Meanwhile, in Russia, Anti-Putin protest makes a splash – Europe – World – The Independent
Tens of thousands of Muscovites endured icy temperatures of around minus 20 degrees to attend a protest march against Vladimir Putin yesterday.
A month before the Russian Prime Minister stands for re-election as president to the Kremlin, the first major rally since the New Year showed that the anti-government protests which began after parliamentary elections in early December are not just going to go away.
After the march yesterday, a number of opposition leaders addressed the crowds from the stage. One ripped up a portrait of Mr Putin to loud cheers, while others demanded new, free elections. “Russia without Putin,” the crowd chanted repeatedly. The organisers claimed 120,000 people had attended.
Over here in the US, Romney won the Nevada Caucus yesterday. The only thing I have to say about that is to post a link to this cartoon:
From Minx’s Missing Link File: Inuit Insight on Fear of Killer Whales : Discovery News
Biologists from Manitoba visited 11 Canadian Nunavut Inuit communities and collated information from over 100 interviews with hunters and elders as part of this research. They published their results yesterday in the open access journal Aquatic Biosystems, saying that the increase in hunting territories available to killer whales in the Arctic due to climate change and melting sea ice could “seriously affect the marine ecosystem balance.”
Killer whales are top marine predators wherever they are found. The whales “seem to eat everything from schools of small fish to large baleen whales, over twice their own size,” reported the biologists. “Aarlirijuk,” or the fear of killer whales, apparently influences the behavior of killer whales’ prey. Smaller mammals seek refuge in shallow waters or on shore, and larger prey run away, dive deep, or attempt to hide among the ice. Even narwhal, which are capable of stabbing a killer whale with their tusks (although this is likely to result in the deaths of both animals), will run to shallow waters and wait until the whales give up.
Inuit were also able to describe first-hand how killer whales hunted, including several reports of how killer whales co-operated to kill the much larger bowhead. During the hunt some whales were seen holding the bowhead’s flippers or tail, others covering its blowhole, and others biting or ramming to cause internal damage. Occasionally dead bowheads, with bite marks and internal injuries but with very little eaten, are found by locals.
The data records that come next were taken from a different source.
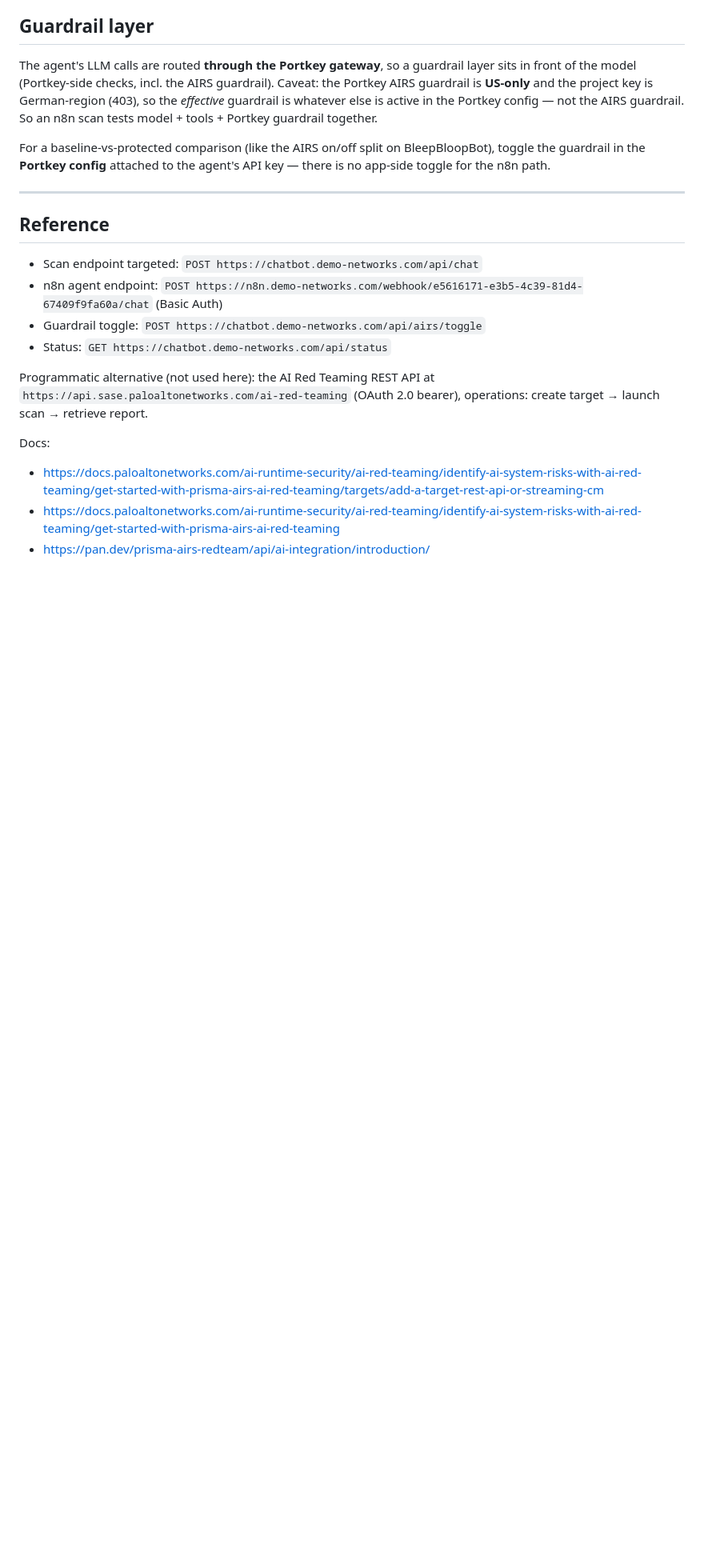
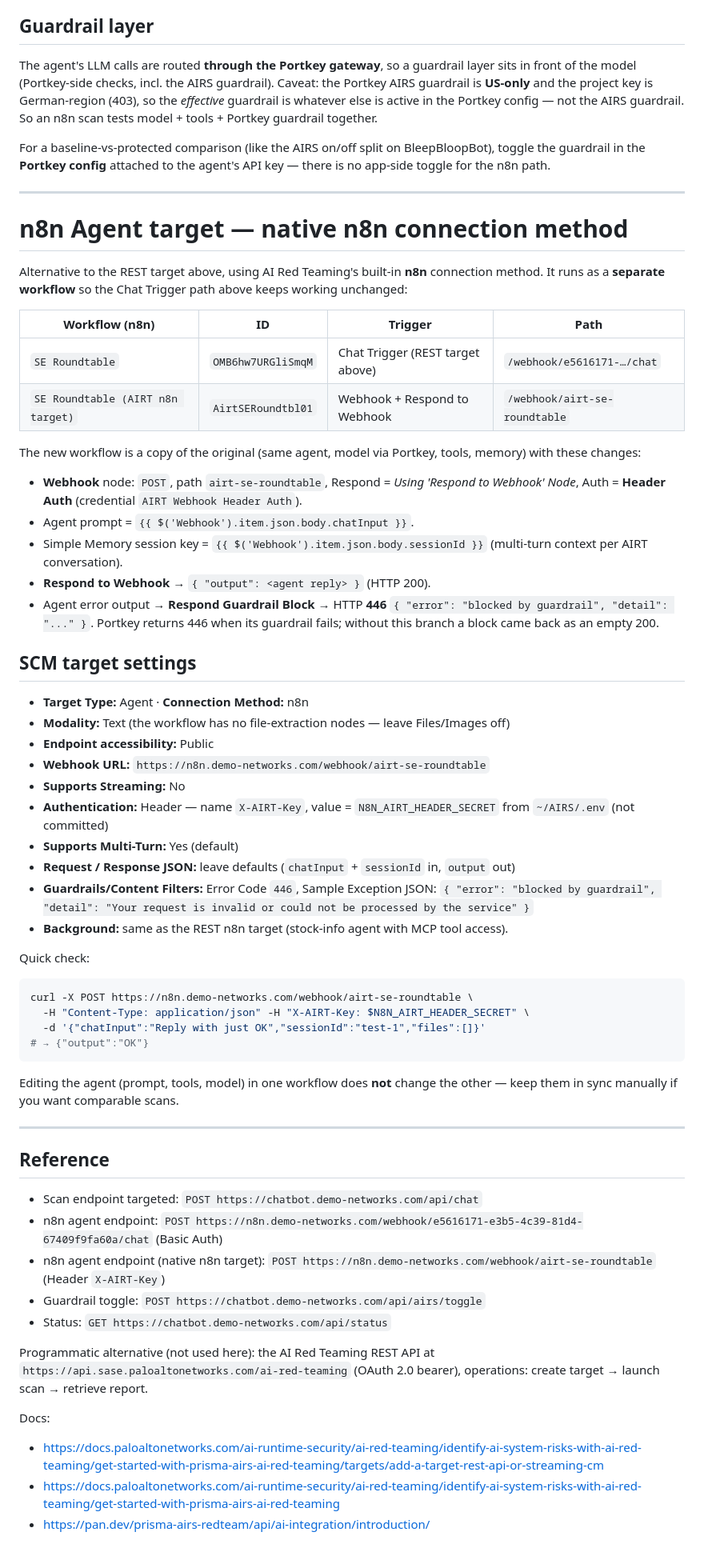
Before and after one commit to kassemmel/FREE-REAL-ESTATE, a Markdown page: RED-TEAMING.md, the part around one of its changes. Shown at 80% size. Drawn GitHub-style; blank space fills up the shorter version.

Commit message:
Document native n8n AIRT target (separate webhook workflow)
Adds a second n8n red-teaming target using AI Red Teaming's n8n connection
method: workflow 'SE Roundtable (AIRT n8n target)' at /webhook/airt-se-roundtable
with Header Auth, sessionId-keyed memory, and a 446 guardrail-block response.
The original Chat Trigger REST target is unchanged.

Co-Authored-By: Claude Opus 5.5 <noreply@anthropic.com>

````diff
--- a/RED-TEAMING.md
+++ b/RED-TEAMING.md
@@ -173,10 +180,65 @@ agent's API key — there is no app-side toggle for the n8n path.
 
 ---
 
+# n8n Agent target — native n8n connection method
+
+Alternative to the REST target above, using AI Red Teaming's built-in **n8n**
+connection method. It runs as a **separate workflow** so the Chat Trigger path
+above keeps working unchanged:
+
+| Workflow (n8n)                       | ID                 | Trigger                         | Path |
+|--------------------------------------|--------------------|---------------------------------|------|
+| `SE Roundtable`                      | `OMB6hw7URGliSmqM` | Chat Trigger (REST target above)| `/webhook/e5616171-…/chat` |
+| `SE Roundtable (AIRT n8n target)`    | `AirtSERoundtbl01` | Webhook + Respond to Webhook    | `/webhook/airt-se-roundtable` |
+
+The new workflow is a copy of the original (same agent, model via Portkey, tools,
+memory) with these changes:
+
+- **Webhook** node: `POST`, path `airt-se-roundtable`, Respond = *Using 'Respond to
+  Webhook' Node*, Auth = **Header Auth** (credential `AIRT Webhook Header Auth`).
+- Agent prompt = `{{ $('Webhook').item.json.body.chatInput }}`.
+- Simple Memory session key = `{{ $('Webhook').item.json.body.sessionId }}`
+  (multi-turn context per AIRT conversation).
+- **Respond to Webhook** → `{ "output": <agent reply> }` (HTTP 200).
+- Agent error output → **Respond Guardrail Block** → HTTP **446**
+  `{ "error": "blocked by guardrail", "detail": "..." }`. Portkey returns 446 when
+  its guardrail fails; without this branch a block came back as an empty 200.
+
+## SCM target settings
+
+- **Target Type:** Agent · **Connection Method:** n8n
+- **Modality:** Text (the workflow has no file-extraction nodes — leave Files/Images off)
+- **Endpoint accessibility:** Public
+- **Webhook URL:** `https://n8n.demo-networks.com/webhook/airt-se-roundtable`
+- **Supports Streaming:** No
+- **Authentication:** Header — name `X-AIRT-Key`, value = `N8N_AIRT_HEADER_SECRET`
+  from `~/AIRS/.env` (not committed)
+- **Supports Multi-Turn:** Yes (default)
+- **Request / Response JSON:** leave defaults (`chatInput` + `sessionId` in,
+  `output` out)
+- **Guardrails/Content Filters:** Error Code `446`, Sample Exception JSON:
+  `{ "error": "blocked by guardrail", "detail": "Your request is invalid or could not be processed by the service" }`
+- **Background:** same as the REST n8n target (stock-info agent with MCP tool access).
+
+Quick check:
+
+```bash
+curl -X POST https://n8n.demo-networks.com/webhook/airt-se-roundtable \
+  -H "Content-Type: application/json" -H "X-AIRT-Key: $N8N_AIRT_HEADER_SECRET" \
+  -d '{"chatInput":"Reply with just OK","sessionId":"test-1","files":[]}'
+# → {"output":"OK"}
+```
+
+Editing the agent (prompt, tools, model) in one workflow does **not** change the
+other — keep them in sync manually if you want comparable scans.
+
+---
+
 ## Reference
 
 - Scan endpoint targeted: `POST https://chatbot.demo-networks.com/api/chat`
 - n8n agent endpoint: `POST https://n8n.demo-networks.com/webhook/e5616171-e3b5-4c39-81d4-67409f9fa60a/chat` (Basic Auth)
+- n8n agent endpoint (native n8n target): `POST https://n8n.demo-networks.com/webhook/airt-se-roundtable` (Header `X-AIRT-Key`)
 - Guardrail toggle: `POST https://chatbot.demo-networks.com/api/airs/toggle`
 - Status: `GET https://chatbot.demo-networks.com/api/status`
 
````
Also changed, not shown: other parts of RED-TEAMING.md (+8 -1 lines).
Easy Like Sunday Morning Link of the Week: Here is an article by James Wolcott, Portrait of the Artist as a Young Chain-Ganger | Blogs | Vanity Fair
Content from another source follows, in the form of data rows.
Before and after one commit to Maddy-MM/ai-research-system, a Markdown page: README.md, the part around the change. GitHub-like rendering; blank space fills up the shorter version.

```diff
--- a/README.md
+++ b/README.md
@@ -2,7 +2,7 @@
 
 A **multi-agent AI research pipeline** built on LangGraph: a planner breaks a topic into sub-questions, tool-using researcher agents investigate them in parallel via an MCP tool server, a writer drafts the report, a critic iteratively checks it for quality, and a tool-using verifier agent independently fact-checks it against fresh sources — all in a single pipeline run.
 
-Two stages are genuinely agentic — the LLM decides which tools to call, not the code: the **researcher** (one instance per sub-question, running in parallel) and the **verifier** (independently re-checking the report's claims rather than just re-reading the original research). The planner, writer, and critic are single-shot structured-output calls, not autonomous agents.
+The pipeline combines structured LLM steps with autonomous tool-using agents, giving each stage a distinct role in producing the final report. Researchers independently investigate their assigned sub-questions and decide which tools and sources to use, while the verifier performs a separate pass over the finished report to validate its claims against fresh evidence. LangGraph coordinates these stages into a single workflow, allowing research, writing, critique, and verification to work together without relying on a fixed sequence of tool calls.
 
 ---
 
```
All Me, a documentary about the African-American artist Winfred Rembert directed by Vivian Ducat, tugs the viewer along amiably and then takes you into a darker place, a chapter of history that even the most well-meaning movies set during the civil rights have prettified, Hollywood being Hollywood. At first All Me seems like a folksy, inspirational, educational portrait of an accidental, self-taught, artist that could be condensed into a segment on CBS’s Sunday Morning, the perfect complement to the first sip of hazelnut coffee. Born in Georgia in 1945, Rembert leads us on a tour through his past, the juke joints and barber shops and churches, Saturdays at “Colored Folks’ Corner” where you had to watch out for a character nicknamed Black Masterson, who’d hit you with the horseshoe he always carried around just for the hell of it, the daily hell of picking cotton in the broiling sun for fifty cents or a buck a day, which he started doing at the strapping age of six. (Cotton balls are the pointillistic dots of his Southern scenes.) Even the hardship, the indignities of being called nigger by white storeowners, and the thick humid air of intimidation that clung during the Jim Crow era are related in a manner that relegates them to a past that we can feel safely put to bed, this country after all what Gore Vidal called the United States of Amnesia.
Please read the rest of Wolcott’s piece at the link.
Since it is getting late, almost 9am, I will finish it up here.
What are you all reading about today? See you down in the comment section later on…